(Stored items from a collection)
########################################

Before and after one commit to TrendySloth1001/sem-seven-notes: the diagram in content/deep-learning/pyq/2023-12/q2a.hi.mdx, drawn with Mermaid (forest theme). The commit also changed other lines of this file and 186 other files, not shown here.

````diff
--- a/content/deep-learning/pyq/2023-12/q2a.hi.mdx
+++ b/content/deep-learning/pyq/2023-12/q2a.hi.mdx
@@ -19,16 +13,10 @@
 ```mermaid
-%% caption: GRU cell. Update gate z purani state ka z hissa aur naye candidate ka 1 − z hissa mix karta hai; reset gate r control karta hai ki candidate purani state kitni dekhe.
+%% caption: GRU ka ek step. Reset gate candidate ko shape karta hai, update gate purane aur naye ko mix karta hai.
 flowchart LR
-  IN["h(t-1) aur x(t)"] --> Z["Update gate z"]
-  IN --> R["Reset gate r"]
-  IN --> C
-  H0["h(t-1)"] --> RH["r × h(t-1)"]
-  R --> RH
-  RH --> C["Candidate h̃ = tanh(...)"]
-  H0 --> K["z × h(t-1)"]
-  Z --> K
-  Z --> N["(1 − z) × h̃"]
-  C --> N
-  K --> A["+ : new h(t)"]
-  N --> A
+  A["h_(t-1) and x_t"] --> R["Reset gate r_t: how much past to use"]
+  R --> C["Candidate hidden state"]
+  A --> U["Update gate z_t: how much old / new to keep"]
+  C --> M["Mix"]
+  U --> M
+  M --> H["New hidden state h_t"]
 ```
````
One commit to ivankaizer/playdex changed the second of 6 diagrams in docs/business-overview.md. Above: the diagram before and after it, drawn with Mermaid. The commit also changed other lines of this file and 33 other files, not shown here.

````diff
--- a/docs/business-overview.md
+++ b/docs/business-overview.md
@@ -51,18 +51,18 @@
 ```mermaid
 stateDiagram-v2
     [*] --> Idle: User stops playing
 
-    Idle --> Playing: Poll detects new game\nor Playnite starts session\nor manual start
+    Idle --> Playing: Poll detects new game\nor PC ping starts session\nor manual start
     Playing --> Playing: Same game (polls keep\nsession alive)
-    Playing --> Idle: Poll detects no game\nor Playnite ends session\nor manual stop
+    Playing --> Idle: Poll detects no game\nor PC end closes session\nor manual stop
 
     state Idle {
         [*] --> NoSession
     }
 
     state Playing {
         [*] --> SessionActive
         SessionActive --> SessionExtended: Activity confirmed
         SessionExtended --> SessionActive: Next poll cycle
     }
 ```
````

########################################

The response should consist of the entries, retyped exactly and in full.

Before and after one commit to TrendySloth1001/sem-seven-notes: the diagram in content/deep-learning/pyq/2023-12/q2a.hi.mdx, drawn with Mermaid (forest theme). The commit also changed other lines of this file and 186 other files, not shown here.

````diff
--- a/content/deep-learning/pyq/2023-12/q2a.hi.mdx
+++ b/content/deep-learning/pyq/2023-12/q2a.hi.mdx
@@ -19,16 +13,10 @@
 ```mermaid
-%% caption: GRU cell. Update gate z purani state ka z hissa aur naye candidate ka 1 − z hissa mix karta hai; reset gate r control karta hai ki candidate purani state kitni dekhe.
+%% caption: GRU ka ek step. Reset gate candidate ko shape karta hai, update gate purane aur naye ko mix karta hai.
 flowchart LR
-  IN["h(t-1) aur x(t)"] --> Z["Update gate z"]
-  IN --> R["Reset gate r"]
-  IN --> C
-  H0["h(t-1)"] --> RH["r × h(t-1)"]
-  R --> RH
-  RH --> C["Candidate h̃ = tanh(...)"]
-  H0 --> K["z × h(t-1)"]
-  Z --> K
-  Z --> N["(1 − z) × h̃"]
-  C --> N
-  K --> A["+ : new h(t)"]
-  N --> A
+  A["h_(t-1) and x_t"] --> R["Reset gate r_t: how much past to use"]
+  R --> C["Candidate hidden state"]
+  A --> U["Update gate z_t: how much old / new to keep"]
+  C --> M["Mix"]
+  U --> M
+  M --> H["New hidden state h_t"]
 ```
````
One commit to ivankaizer/playdex changed the second of 6 diagrams in docs/business-overview.md. Above: the diagram before and after it, drawn with Mermaid. The commit also changed other lines of this file and 33 other files, not shown here.

````diff
--- a/docs/business-overview.md
+++ b/docs/business-overview.md
@@ -51,18 +51,18 @@
 ```mermaid
 stateDiagram-v2
     [*] --> Idle: User stops playing
 
-    Idle --> Playing: Poll detects new game\nor Playnite starts session\nor manual start
+    Idle --> Playing: Poll detects new game\nor PC ping starts session\nor manual start
     Playing --> Playing: Same game (polls keep\nsession alive)
-    Playing --> Idle: Poll detects no game\nor Playnite ends session\nor manual stop
+    Playing --> Idle: Poll detects no game\nor PC end closes session\nor manual stop
 
     state Idle {
         [*] --> NoSession
     }
 
     state Playing {
         [*] --> SessionActive
         SessionActive --> SessionExtended: Activity confirmed
         SessionExtended --> SessionActive: Next poll cycle
     }
 ```
````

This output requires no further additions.